Now Ernie Smith has taken a deep dive into dot-matrix printers and The Print Shop:
… in its original form, [The Print Shop] was an '80s-tastic program that redefined the parameters of print design into something that could literally be called child's play. Wanna make a greeting card? Follow these instructions, then print on your dot-matrix printer. Need a sign for your lemonade stand? No problem—you can even add a picture of the Easter Bunny on that sign, if you want. It was a bold redefinition of something that once required a whole boatload of specialized equipment.
The article is more about the business and legal ramifications of the article without capturing the user experience — which I'm happy to provide, as the Print Shop was a staple of my household. My three brothers and I used for everything from school essay cover sheets to birthday cards to banners. I remember campaigning for the elected position of seventh grade class treasurer using signs made in The Print Shop; when I defeated the most popular kid in the class in the election, he said it was because I did a better job advertising myself.

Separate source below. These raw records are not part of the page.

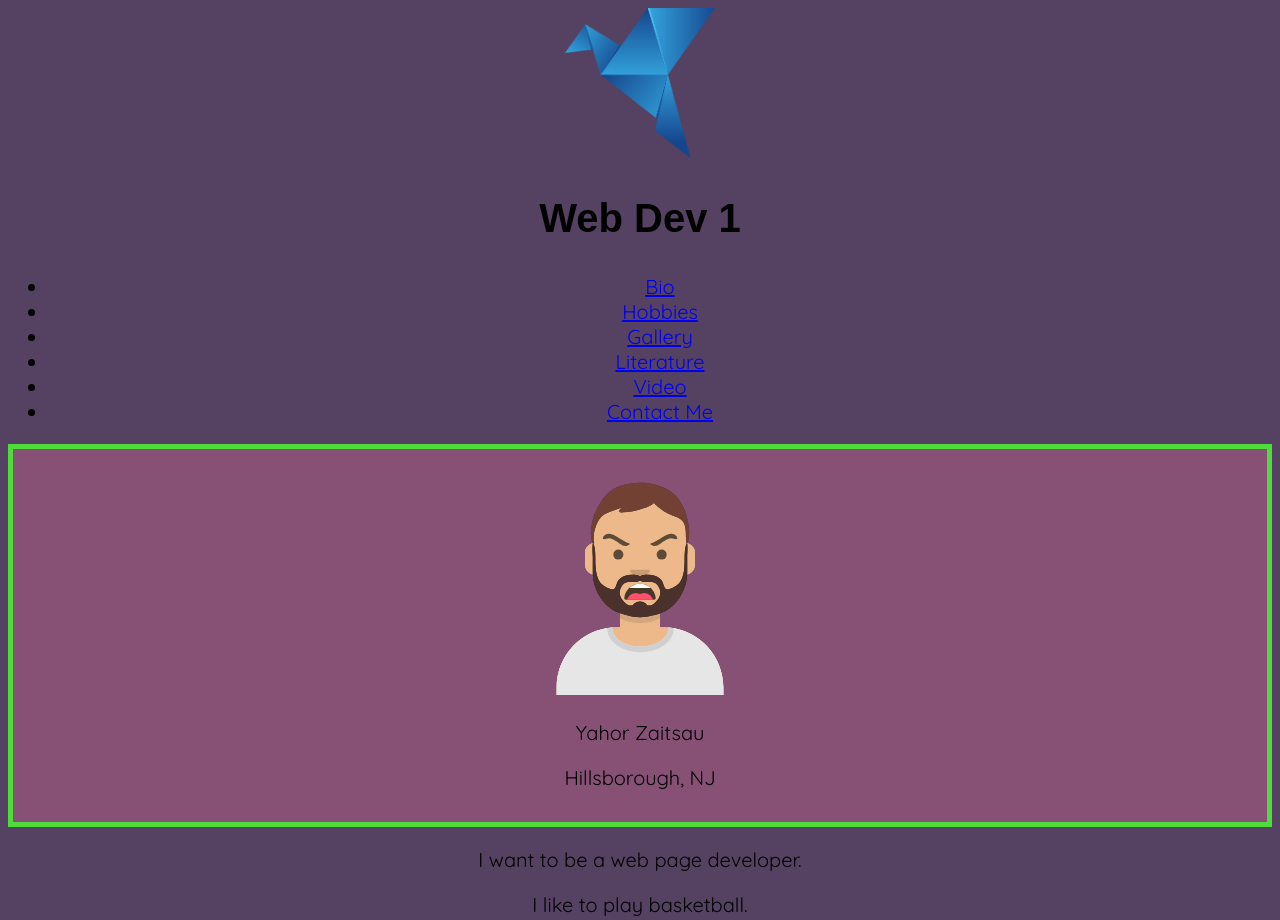
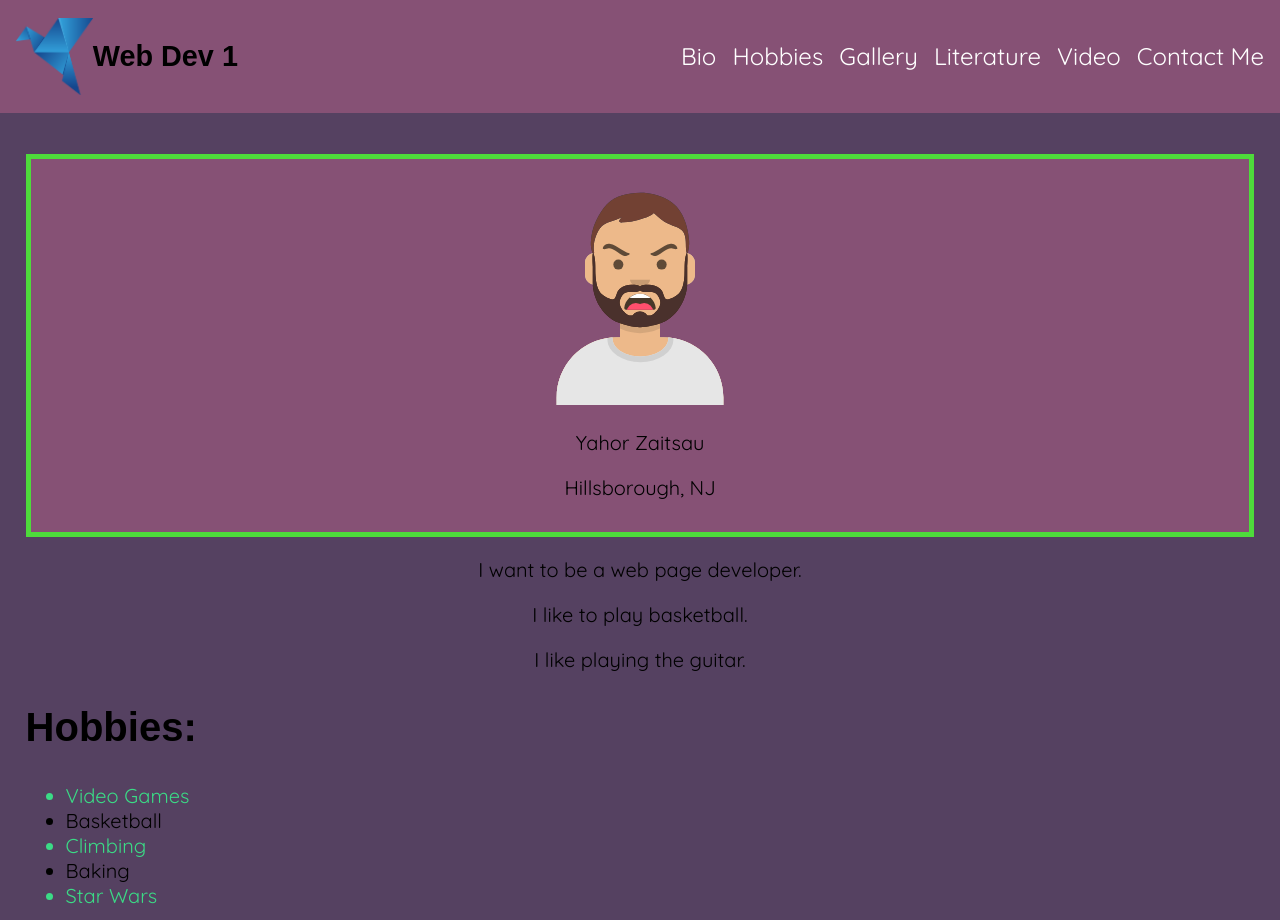
Before and after one commit to RVCC-IDMX/about-me-novemski, a plain HTML site: page index.html in a window 1280 px wide. Shown: the top 920 px of the page. Drawn offline with Linux system fonts and the light colour scheme; a web font is replaced by a local one.

Commit message:
complete nav bar

```diff
--- /dev/null
+++ b/css/nav.css
@@ -0,0 +1,100 @@
+/* make scrolling smooth */
+html {
+    scroll-behavior: smooth;
+}
+
+/*
+ get rid of padding & sizing on body so
+ header is at top
+*/
+body {
+    margin: 0;
+    padding: 0;
+    box-sizing: border-box;
+}
+
+/* add some padding back to rest of page */
+main{
+    padding: 2vw
+}
+
+/* navbar */
+.navbar {
+    background-color: #865175;
+display: flex;
+flex-direction: column;
+font-size: 1.5rem;
+margin-bottom: 1rem;
+padding: 1rem;
+}
+
+
+/* logo */
+.logo {
+    display: flex;
+    align-items: center;
+
+
+
+}
+.logo img {
+    height: 6vw;
+    width: 6vw;
+}
+.logo h1 {
+    font-size: 1.2em;
+
+}
+/* navigation list */
+.navbar-links li{
+    list-style: none;
+    display: block;
+padding: 0.5em 0;
+}
+
+/*
+ style all a tags in header
+ and then on hover
+*/
+
+.navbar-links a{
+    text-decoration: none;
+    color: white;
+    padding: 1rem 1.25;
+    display: block;
+    font-size: 1.5rem;
+    text-decoration: none;
+    display: inline-block;
+}
+
+.navbar-links a:hover, .navbar-links a:focus {
+    background-color: #4EDB3B;
+    color: black;
+    border-radius: 10px;
+}
+
+/*
+media query for non-mobile nav bar
+min-width set to width of nav elements
+such that no text wraps
+*/
+@media screen and (min-width: 60rem) {
+    .navbar {
+        flex-direction: row;
+        justify-content: space-between;
+        align-items: center;
+    }
+    .navbar-links ul {
+        display: flex;
+        gap: 1rem;
+        margin: 0;
+        padding: 0;
+        flex-direction: row;
+        justify-content: space-between;
+    }
+    .navbar-links li {
+        display: flex;
+        padding: 0;
+        justify-content: space-between;
+    }
+}
--- a/index.html
+++ b/index.html
@@ -7,6 +7,7 @@
         <title>About Me</title>
 
         <link rel="stylesheet" href="css/style.css">
+        <link rel="stylesheet" href="css/nav.css">
 
     </head>
 
@@ -17,7 +18,7 @@
                         alt="blue origami logo" height="150">
                     <h1>Web Dev 1</h1>
                 </div>
-                <div class="navbar-links"></div>
+                <div class="navbar-links">
                     <ul>
                         <li><a href="#bio">Bio</a></li>
                         <li><a href="#hobbies">Hobbies</a></li>
```
Lines whose indentation alone changed are shown as unchanged.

The vehicle by which The Print Shop outputted these creations was my family's ImageWriter II printer, complete with ink ribbons and pin-feed paper. Tearing the edges off the paper into long strips was practically an arts-and-crafts exercise, as they inevitably became loops, braids, and other figures.
But the time spent printing would occupy the computer, leaving it unavailable for other tasks. I remember when I discovered Quality Computers sold a 32K print buffer hardware accessory, I thought it was a ridiculous expense just to get back a few minutes of computer time. But as I discovered more that my Apple II could do and wanted to make the most of that time, it wasn't long before I decided the buffer was a worthwhile investment. Its installation coincided with my father having some computer issues, and conflating correlation with causation, he demanded I remove the buffer. I never did, and his unrelated issues eventually resolved themselves.
And let us note the role that desktop publishing (DTP) played in the development of Juiced.GS. Although the magazine was designed not in The Print Shop but in GraphicWriter III, an Apple IIGS program, early issues featured DTP heavily. Across six years and eleven issues, the late Dave Bennett penned a series creatively entitled "Desktop Publishing". And the final issue of Juiced.GS's first volume included M.H. "Buzz" Bester's hardware tutorial on ImageWriter maintenance.
My thanks to Smith for taking a moment not only to investigate how The Print Shop evolved, but also for prompting me to revisit these moments. ImageWriter printouts may long be faded, but these memories never will.
(Hat tip to Javier Rivera)